Publisher: Toronto :, McClelland & Stewart,, [2019]
Description: 490 pages : illustrations ; 24 cm
Copyright Date: ©2019
ISBN: 9780771024450
Branch Call Number: Chri

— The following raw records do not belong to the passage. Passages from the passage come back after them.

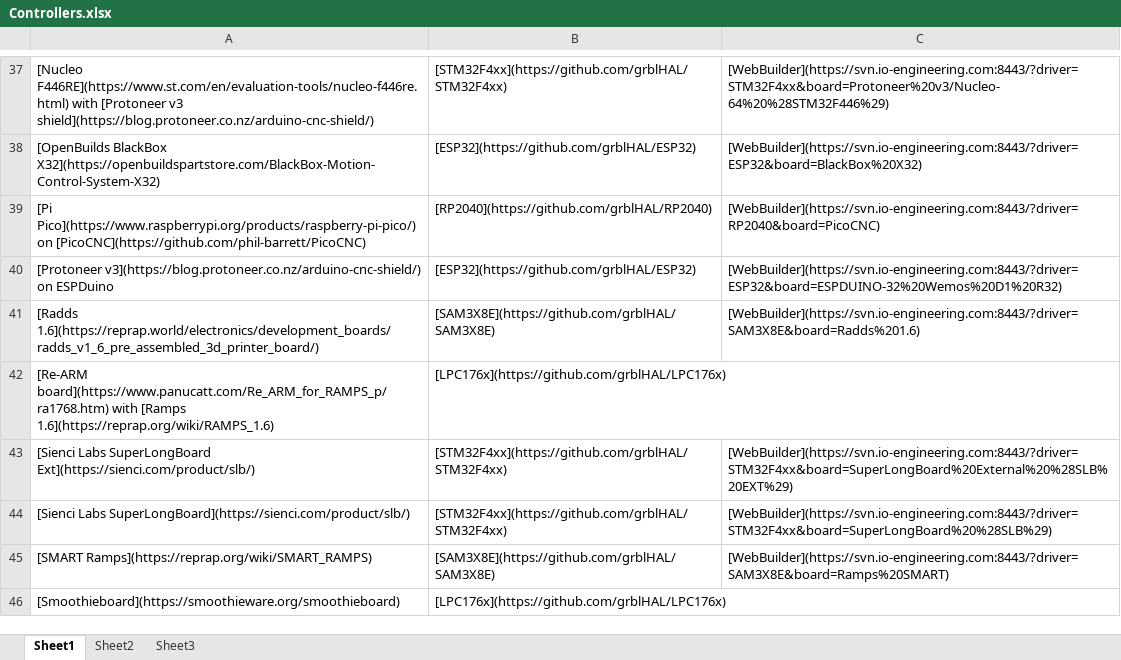
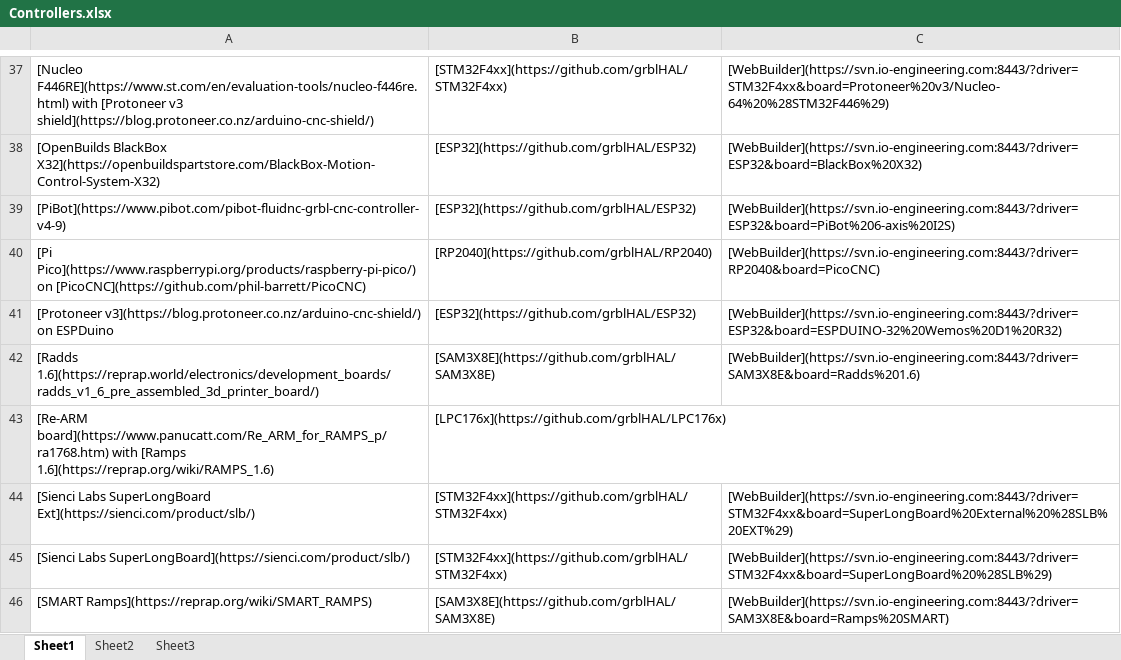
Before and after one commit to grblHAL/Controllers, an Excel workbook: Controllers.xlsx, sheet Sheet1, drawn as a sheet; only a part is shown, gaps mark what is left out; the shorter side is filled out with more unchanged rows; values as stored, in another font and other column widths than the file's, no borders; the diff names each change by its address in the sheet, - before the commit and + after, or states it on an @@ line.

Commit message:
Add PiBot Board in supported List

```diff
--- a/Controllers.xlsx (sheet Sheet1)
+++ b/Controllers.xlsx (sheet Sheet1)
+row 39: [PiBot](https://www.pibot.com/pibot-fluidnc-grbl-cnc-controller-v4-9) | [ESP32](https://github.com/grblHAL/ESP32) | [WebBuilder](https://svn.io-engineering.com:8443/?driver=ESP32&board=PiBot%206-axis%20I2S)
```
Also changed, not shown: 1 other file.
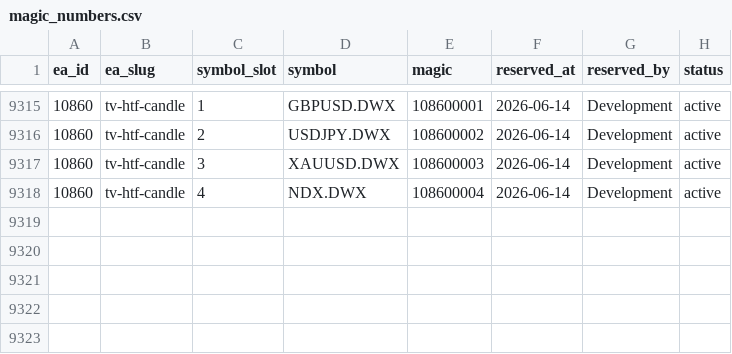
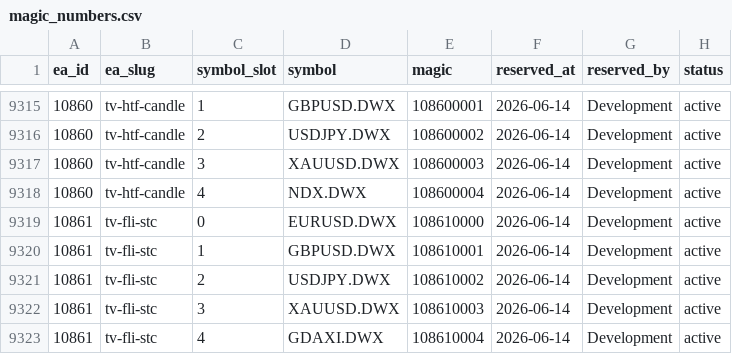
Before and after one commit to QuantMechanica/VPS-PortfolioBuild, a CSV file: framework/registry/magic_numbers.csv, drawn as a sheet; only a part is shown, gaps mark what is left out.

```diff
--- a/framework/registry/magic_numbers.csv
+++ b/framework/registry/magic_numbers.csv
@@ -9318 +9318,6 @@ ea_id,ea_slug,symbol_slot,symbol,magic,reserved_at,reserved_by,status
 10860,tv-htf-candle,4,NDX.DWX,108600004,2026-06-14,Development,active
+10861,tv-fli-stc,0,EURUSD.DWX,108610000,2026-06-14,Development,active
+10861,tv-fli-stc,1,GBPUSD.DWX,108610001,2026-06-14,Development,active
+10861,tv-fli-stc,2,USDJPY.DWX,108610002,2026-06-14,Development,active
+10861,tv-fli-stc,3,XAUUSD.DWX,108610003,2026-06-14,Development,active
+10861,tv-fli-stc,4,GDAXI.DWX,108610004,2026-06-14,Development,active
```
Also changed, not shown: 1 other file.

Additional Contributors: Christie, Michael, 1976- Greenwood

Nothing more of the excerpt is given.